*** Supplied data ***

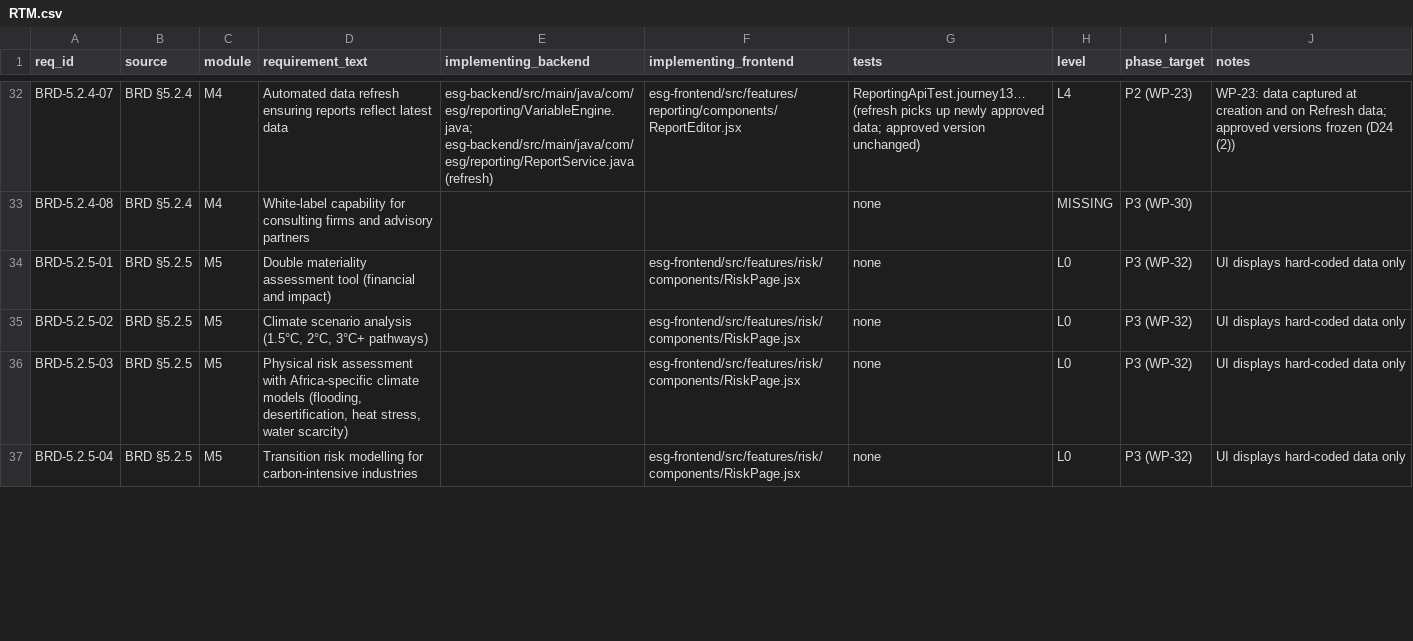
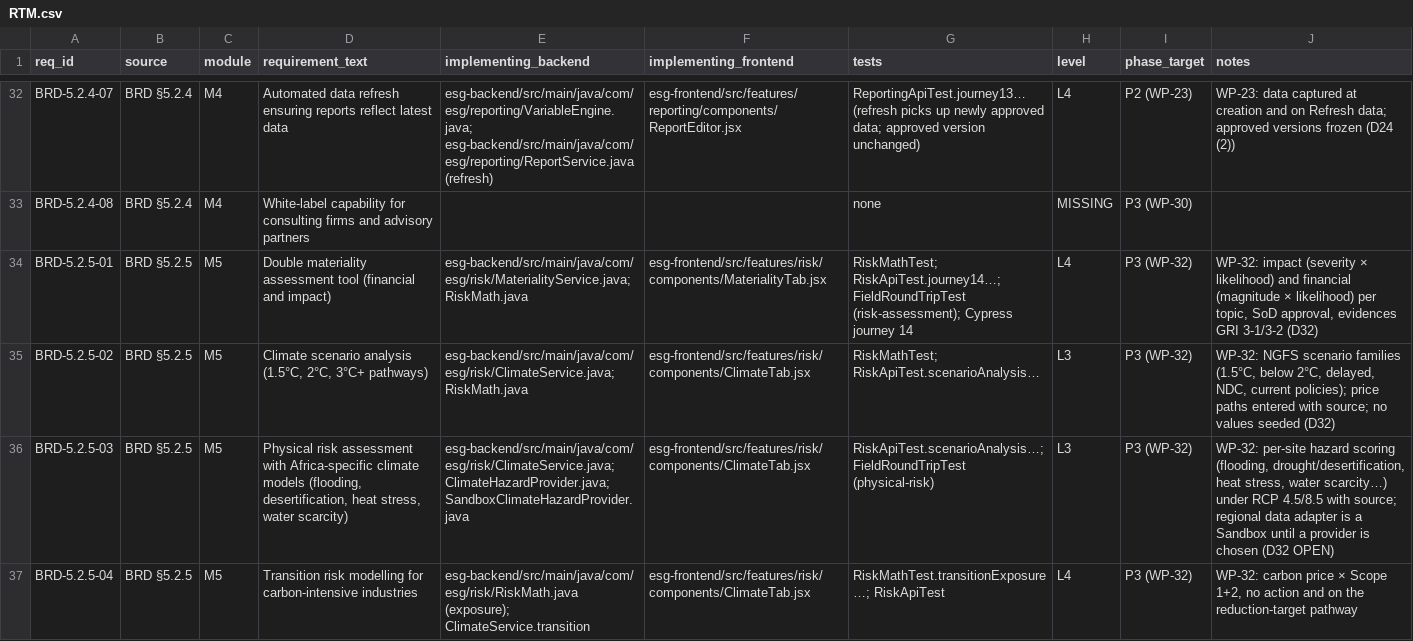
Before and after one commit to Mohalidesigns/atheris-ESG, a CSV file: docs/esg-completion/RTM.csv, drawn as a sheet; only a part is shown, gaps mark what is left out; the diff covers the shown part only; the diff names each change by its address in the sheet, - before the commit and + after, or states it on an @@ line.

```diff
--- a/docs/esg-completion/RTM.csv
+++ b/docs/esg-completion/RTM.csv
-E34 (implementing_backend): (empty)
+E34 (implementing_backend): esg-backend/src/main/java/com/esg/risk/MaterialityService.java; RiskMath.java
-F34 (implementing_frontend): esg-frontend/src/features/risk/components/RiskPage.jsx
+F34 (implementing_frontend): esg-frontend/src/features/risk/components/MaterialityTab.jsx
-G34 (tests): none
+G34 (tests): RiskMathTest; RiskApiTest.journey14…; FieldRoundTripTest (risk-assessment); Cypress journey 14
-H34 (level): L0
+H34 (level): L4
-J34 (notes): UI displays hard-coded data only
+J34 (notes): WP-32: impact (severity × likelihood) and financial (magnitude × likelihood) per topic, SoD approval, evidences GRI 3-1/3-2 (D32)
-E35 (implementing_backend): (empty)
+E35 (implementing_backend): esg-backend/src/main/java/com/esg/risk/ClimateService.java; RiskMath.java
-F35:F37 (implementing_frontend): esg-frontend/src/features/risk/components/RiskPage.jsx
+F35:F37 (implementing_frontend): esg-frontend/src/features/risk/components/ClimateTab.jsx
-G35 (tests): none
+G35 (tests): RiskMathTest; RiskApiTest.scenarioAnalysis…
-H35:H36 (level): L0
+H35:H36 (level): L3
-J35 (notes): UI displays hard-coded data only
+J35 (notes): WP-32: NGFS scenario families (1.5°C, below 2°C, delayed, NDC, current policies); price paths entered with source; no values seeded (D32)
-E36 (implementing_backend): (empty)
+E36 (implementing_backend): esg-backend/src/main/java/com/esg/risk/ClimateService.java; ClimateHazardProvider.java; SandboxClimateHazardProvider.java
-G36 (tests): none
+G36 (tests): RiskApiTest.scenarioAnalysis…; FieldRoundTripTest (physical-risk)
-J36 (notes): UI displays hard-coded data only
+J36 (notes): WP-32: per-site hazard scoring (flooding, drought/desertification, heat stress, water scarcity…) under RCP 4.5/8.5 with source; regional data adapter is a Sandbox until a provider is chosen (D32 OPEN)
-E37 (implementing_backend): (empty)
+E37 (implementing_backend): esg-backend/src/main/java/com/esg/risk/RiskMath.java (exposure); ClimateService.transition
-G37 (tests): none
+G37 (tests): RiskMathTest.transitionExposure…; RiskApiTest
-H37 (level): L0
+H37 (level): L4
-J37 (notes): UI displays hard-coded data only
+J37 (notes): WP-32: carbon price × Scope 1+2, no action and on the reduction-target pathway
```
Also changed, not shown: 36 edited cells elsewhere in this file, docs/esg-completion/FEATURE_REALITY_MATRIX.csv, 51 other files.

*** End of Supplied data ***

◆ Problem description ◆
Among the lines above, find those with the word "level". Copy them.

◆ Task answer ◆
-H34 (level): L0
+H34 (level): L4
-H35:H36 (level): L0
+H35:H36 (level): L3
-H37 (level): L0
+H37 (level): L4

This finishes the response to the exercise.